C. D. Wright, American award-winning poet and writing professor at Brown University, unexpectedly passed away in her home on January 12, 2016. Her most recent book, Poet, the Lion, Talking Pictures, ... [ read more ]
Colette Gill, Smartish Pace Reading
Colette Gill reading for the Smartish Pace Issue 18 party at Cyclops in Baltimore on May 6, 2011. Introduction by SP Intern Jessica Yoo.
Rachel Stark: First off, thank you so much for agreeing to this interview. I'd like to start by talking about your subject matter. Your most recent collection, The Highwayman's Wife, draws much of its energy from the way you revitalize mythology. At the same time, you take on the English countryside with both the folklore of the highwayman and your numerous quotations from John Clare's The Shepherd's Calendar. What is it about these things that are important to you?Lynnell Edwards: Some sort of unrelated things converged in the spring of 2004 that I think prompted the Highwayman series, the first of which was "Sonnet for the Highwayman." I was tramping around in a very old cemetery in rural Kentucky where some of my Scottish ancestors (the McBrayers) from the 18th century were buried and I was talking with an elderly relative about that, and then an issue of Gourmet magazine arrived which had a feature on the Scottish Highlands, with several spectacular photos. The photos were gorgeous; I can make only a modest case for Scottish cuisine, however. After that first poem, I started exploring – in other words, I "Googled" – information about English ballads to see ... [ read more ]

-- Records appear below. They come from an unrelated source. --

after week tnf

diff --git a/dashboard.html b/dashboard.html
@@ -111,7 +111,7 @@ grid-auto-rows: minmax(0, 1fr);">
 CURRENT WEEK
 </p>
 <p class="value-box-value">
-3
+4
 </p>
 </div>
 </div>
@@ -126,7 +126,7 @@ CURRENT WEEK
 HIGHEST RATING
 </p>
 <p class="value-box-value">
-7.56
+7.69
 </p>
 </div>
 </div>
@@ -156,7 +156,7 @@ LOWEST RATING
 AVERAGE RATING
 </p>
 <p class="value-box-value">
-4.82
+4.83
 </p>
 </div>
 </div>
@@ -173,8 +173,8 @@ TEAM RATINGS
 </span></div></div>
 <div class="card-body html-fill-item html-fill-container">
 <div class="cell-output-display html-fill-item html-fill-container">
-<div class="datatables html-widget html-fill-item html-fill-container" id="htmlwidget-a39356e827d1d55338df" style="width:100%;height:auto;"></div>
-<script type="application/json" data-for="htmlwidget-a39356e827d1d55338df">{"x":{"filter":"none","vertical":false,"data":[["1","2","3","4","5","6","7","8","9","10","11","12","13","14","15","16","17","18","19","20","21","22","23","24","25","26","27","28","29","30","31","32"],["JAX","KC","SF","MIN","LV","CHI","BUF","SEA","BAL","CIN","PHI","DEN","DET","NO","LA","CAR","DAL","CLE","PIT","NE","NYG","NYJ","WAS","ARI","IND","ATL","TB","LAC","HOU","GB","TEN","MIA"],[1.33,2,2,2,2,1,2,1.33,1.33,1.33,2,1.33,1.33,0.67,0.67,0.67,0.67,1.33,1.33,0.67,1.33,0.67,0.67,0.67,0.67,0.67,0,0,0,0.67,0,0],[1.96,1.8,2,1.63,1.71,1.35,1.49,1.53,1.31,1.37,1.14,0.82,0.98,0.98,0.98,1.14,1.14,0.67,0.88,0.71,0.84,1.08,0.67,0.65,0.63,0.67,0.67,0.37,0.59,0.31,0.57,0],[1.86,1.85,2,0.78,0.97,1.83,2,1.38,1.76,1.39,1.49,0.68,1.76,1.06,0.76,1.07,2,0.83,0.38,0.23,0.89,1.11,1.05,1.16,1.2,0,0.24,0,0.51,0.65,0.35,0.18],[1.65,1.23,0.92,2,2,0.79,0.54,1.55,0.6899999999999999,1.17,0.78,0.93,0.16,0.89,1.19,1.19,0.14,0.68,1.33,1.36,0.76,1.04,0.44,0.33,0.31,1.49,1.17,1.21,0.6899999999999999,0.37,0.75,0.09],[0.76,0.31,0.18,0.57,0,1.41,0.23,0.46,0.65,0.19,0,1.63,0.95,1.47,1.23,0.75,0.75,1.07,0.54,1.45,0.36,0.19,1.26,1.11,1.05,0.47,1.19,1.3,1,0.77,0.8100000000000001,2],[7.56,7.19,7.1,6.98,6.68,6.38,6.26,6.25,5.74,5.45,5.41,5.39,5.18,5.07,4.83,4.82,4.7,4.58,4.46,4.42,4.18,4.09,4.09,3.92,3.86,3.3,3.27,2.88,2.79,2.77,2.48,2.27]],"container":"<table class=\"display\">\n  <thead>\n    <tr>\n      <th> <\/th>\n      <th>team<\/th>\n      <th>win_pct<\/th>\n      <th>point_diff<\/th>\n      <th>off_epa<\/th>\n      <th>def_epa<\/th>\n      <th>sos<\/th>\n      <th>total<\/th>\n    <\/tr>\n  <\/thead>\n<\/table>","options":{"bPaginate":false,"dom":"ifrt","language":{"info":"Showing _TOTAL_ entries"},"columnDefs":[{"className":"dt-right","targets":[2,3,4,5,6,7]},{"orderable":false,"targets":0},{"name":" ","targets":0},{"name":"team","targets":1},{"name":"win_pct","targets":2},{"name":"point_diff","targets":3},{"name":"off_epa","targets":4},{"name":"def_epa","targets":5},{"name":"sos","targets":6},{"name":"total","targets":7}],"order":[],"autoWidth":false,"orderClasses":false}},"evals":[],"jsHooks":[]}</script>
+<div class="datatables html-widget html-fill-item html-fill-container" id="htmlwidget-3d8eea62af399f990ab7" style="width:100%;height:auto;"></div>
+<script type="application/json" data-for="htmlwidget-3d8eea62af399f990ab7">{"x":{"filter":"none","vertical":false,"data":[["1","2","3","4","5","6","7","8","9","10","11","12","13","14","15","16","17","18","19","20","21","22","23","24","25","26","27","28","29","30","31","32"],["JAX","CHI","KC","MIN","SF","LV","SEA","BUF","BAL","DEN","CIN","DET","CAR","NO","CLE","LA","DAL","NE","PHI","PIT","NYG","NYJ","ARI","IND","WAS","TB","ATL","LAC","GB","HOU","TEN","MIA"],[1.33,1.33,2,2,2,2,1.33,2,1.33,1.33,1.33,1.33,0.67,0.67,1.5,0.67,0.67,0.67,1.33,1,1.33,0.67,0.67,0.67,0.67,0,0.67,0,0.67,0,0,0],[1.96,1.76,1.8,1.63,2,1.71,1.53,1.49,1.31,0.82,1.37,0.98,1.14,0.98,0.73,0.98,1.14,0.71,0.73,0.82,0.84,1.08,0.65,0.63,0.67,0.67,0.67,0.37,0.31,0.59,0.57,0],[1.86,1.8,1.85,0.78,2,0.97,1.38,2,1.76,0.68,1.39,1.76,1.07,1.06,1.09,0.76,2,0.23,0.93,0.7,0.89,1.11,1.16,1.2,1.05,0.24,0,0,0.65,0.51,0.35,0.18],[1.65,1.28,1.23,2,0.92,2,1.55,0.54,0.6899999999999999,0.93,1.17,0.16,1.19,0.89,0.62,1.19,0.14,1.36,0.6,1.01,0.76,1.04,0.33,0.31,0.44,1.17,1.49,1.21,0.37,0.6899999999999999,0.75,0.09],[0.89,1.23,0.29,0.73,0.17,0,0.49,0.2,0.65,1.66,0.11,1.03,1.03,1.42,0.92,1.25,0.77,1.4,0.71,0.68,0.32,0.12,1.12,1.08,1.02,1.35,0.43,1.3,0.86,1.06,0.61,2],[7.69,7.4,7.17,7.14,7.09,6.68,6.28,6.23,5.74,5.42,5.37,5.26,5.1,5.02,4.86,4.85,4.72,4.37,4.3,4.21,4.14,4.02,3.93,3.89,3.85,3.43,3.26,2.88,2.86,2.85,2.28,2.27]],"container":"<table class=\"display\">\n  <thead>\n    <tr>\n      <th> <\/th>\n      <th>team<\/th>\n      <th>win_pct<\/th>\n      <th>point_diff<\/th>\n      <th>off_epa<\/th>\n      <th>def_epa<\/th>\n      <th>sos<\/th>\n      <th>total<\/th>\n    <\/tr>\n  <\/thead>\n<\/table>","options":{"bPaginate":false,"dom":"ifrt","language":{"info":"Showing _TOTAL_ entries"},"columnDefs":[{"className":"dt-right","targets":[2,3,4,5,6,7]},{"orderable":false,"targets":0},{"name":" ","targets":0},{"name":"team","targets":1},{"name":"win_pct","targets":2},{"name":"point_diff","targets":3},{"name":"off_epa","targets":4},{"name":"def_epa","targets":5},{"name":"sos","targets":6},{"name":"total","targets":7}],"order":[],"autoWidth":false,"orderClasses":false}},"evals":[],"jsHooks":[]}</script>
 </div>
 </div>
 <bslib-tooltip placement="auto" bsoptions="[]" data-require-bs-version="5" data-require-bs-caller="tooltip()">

In Lisa Russ Spaar’s new book, though never mentioned by name, Persephone is the presiding genius. Persephone’s presence is felt severely, mostly in meditation of the Underworld or winter just outside its domain. In the first poem, “St. Protagonist,” we begin, “It’s bedtime. Tell me a story.” No children’s book here. Thrust into this acute irony of “bedtime”, we begin at the end. In these poems, we will encounter the poem beyond a story “improbable...but ... [ read more ]